Healthy rules to live by



High protein foods are satisfying and will keep you feeling fuller for longer as part of a balanced meal. Inadequate protein intake can lead to health issues including loss of muscle mass (or a hard time gaining muscle), skin, hair and nail problems, increased severity of infections and prolonged healing time.

1.2-1.4 grams per kilo of body weight is considered plenty for health. More is unlikely to be unhealthy but if you do eat more in order to stay within your calories you’d have to consume less carbs and fats and this could be a problem for maintaining a social life. A little more could be beneficial (up to 2.2 grams per kilo) if you have muscle building aspirations but loading up on protein to the detriment of other macronutrients (or your calorie guidelines) probably won’t be beneficial.

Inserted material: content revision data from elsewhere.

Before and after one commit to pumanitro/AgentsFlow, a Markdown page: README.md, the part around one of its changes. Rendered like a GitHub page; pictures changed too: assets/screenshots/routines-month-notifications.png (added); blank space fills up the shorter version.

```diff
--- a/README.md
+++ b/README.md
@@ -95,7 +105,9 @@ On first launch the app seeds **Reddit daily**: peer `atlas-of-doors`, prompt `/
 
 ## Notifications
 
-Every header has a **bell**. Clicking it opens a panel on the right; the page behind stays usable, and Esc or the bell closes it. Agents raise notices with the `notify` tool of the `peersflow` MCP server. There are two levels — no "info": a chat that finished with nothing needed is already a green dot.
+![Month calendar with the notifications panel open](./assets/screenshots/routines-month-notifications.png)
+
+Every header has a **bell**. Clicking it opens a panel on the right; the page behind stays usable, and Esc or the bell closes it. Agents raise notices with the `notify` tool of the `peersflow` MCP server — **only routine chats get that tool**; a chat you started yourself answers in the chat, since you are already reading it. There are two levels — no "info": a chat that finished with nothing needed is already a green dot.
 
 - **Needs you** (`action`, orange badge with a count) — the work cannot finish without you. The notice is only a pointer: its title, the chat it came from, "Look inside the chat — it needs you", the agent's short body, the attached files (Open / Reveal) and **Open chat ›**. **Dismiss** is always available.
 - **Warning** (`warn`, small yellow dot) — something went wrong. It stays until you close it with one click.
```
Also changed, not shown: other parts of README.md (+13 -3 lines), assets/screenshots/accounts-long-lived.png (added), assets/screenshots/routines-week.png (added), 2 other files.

Hand sized portion control can be used here, understanding that a palm sized serving of protein rich food is usually around 20-30g of protein.

Your protein rich foods include: Lean meat, eggs (whites), fish, cottage cheese, quark, whey protein. Personally, We consider protein from other sources (like the bit in bread, or veggies) incidental/a bonus and don’t keep track of it.

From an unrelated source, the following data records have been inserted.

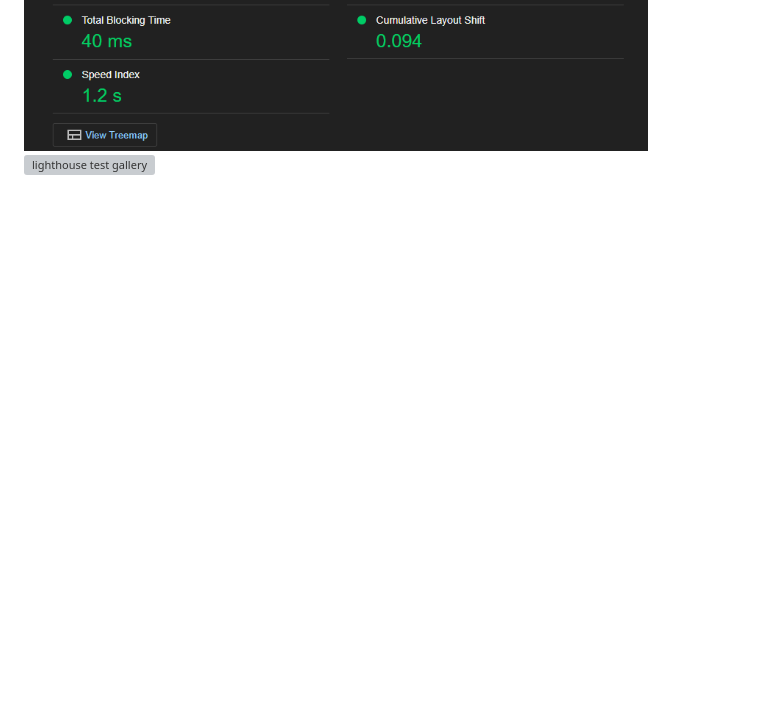
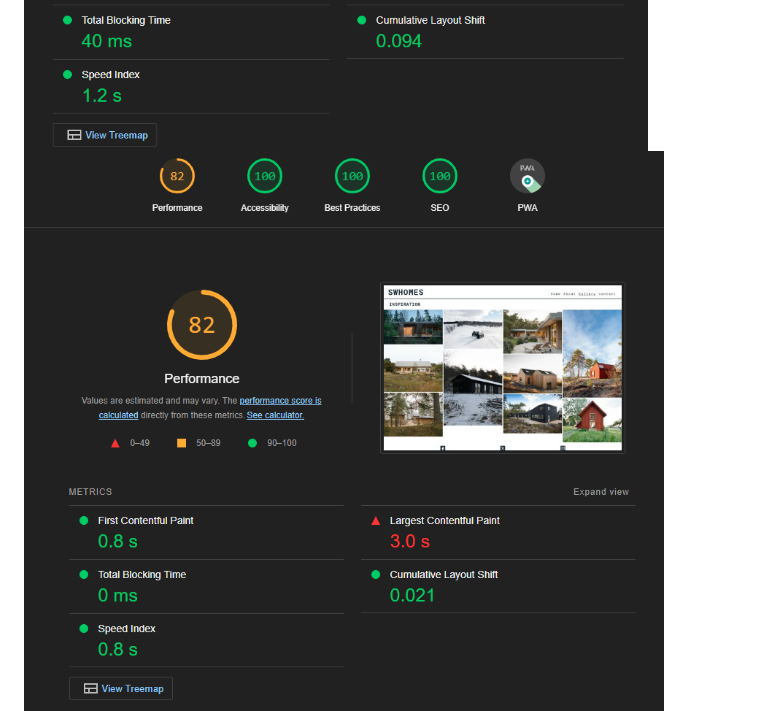
Before and after one commit to Judit3/swhomes, a Markdown page: README.md, the part around the change. GitHub-like rendering; pictures changed too: assets/images/readme/lighthouse-test-gallery.png (added); blank space fills up the shorter version; grey boxes are pictures that could not be loaded.

Commit message:
add gallery lighthouse to readme

```diff
--- a/README.md
+++ b/README.md
@@ -275,7 +275,7 @@ Every page of the website was validated using the W3C tool.
 Website performance was checked with Lighthouse tool.
 ![lighthouse test home](assets/images/readme/lighthouse-test-home.png)
 ![lighthouse test about](assets/images/readme/lighthouse-test-about.png)
-![lighthouse test gallery]()
+![lighthouse test gallery](assets/images/readme/lighthouse-test-gallery.png)
 ![lighthouse test contact](assets/images/readme/lighthouse-test-contact.png)
 
 ### Accessibility
```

This kind of applies no matter what your body composition goals are. If you want to lose weight/fat you need to be in a calorie deficit (less calories going in from food and drink than you need to maintain your current activity levels). If you want to gain weight/muscle you’ll need more than is necessary to stay your current size (surplus). And even if you don’t care about your body composition… any calories that aren’t needed could be diverted to storage (body fat) and that’s not good for your health long term.

If you consistently miss your target by more than a little you can’t expect to see the results you’re looking for, no matter what you think or feel about how you’re doing, the numbers don’t lie. You don’t have to count them exactly but being at least roughly aware of them. There are 4 calories in a gram of protein. 4 in a gram of carbs. 9 in a gram of fat. And 7 in a gram of alcohol.

How many you should eat depends on you goals, age, and activity levels. There are SO many ways to figure out a rough starting number. Just be aware that once you have a starting point some time and tuning will likely be required to get things spot on. Even getting started takes time.


Fruits and vegetables contain lots of awesome vitamins and minerals that help keep your body working properly. They also generally have a pretty low calorie to volume ratio (assuming they aren’t covered in butter, sauce or cheese) which means you can have quite a large amount of them and still likely stay within your calorie guidelines.

Macronutrient wise they’re mostly carbohydrates but it’s important not to lump them in with bread and cereal and think that because you’ve eaten one you don’t have to eat the other. You have to eat your veggies! As many colours as possible. Local if possible. Or at least try to consider what’s in season locally, this will help ensure a greater variety throughout the year as the seasons change.

Or simpler pro-tip: Buy what’s on offer. Many supermarkets have a “5 at 50c” offer, or something like that, everyday. If you buy from these options you’ll ensure a bit more of a mix, maybe have to try something new, AND save money! #FinancialGenius


Squat. Hinge. Push. Pull. Lunge. Carry. Perform various versions of these things using weights that are challenging for YOU.

“Lift heavy” doesn’t mean lift as much as a man if you’re a woman. It doesn’t mean lift as much as a young person if you’re an older person. And it doesn’t mean lift as much as a competitive athlete if you’re a beginner. Part of your exercise routine should include doing things to help make you stronger. This is never not going to be useful. It won’t make you bulky (unless you specifically train for bulk).

If you aren’t currently lifting, start. If you don’t know where to start there are SO many resources available online or you could hire a professional (like many of our Kingfisher Fitness Instructors) and get some pointers. Group exercise classes are also a great way of starting weight training. We have a great selection in our Kingfisher Club’s check our timetable online  RENMORE  | UNIVERSITY OF GALWAY | WATERFORD


Take the stairs. Walk to the shop. Stroll while you have a coffee with your friend. Park on the far side of the car park (there’s always spaces). Get up on the trampoline with the kids.

Live an active life. This is especially important for those of us that have sedentary jobs. Workouts in the gym are not the only activity that matters. The calories burned through having an active day can be far higher than the number burned by most normal workouts.

Fitness trackers are not necessary but can be very useful for keeping an eye on this. There is no specific number of steps for health or weight loss but knowing your average daily steps and maybe getting an extra walk in if you’ve had a few low step days is unlikely to ever be a bad idea. It all adds up.

Don’t forget about our Summer Sports Camp for the kids, if you want to make sure they stay active during the holidays. Sign them up today! Call Kingfisher Renmore (091) 773344,  Kingfisher University of Galway (091) 570800 or Kingfisher Waterford (051) 850300.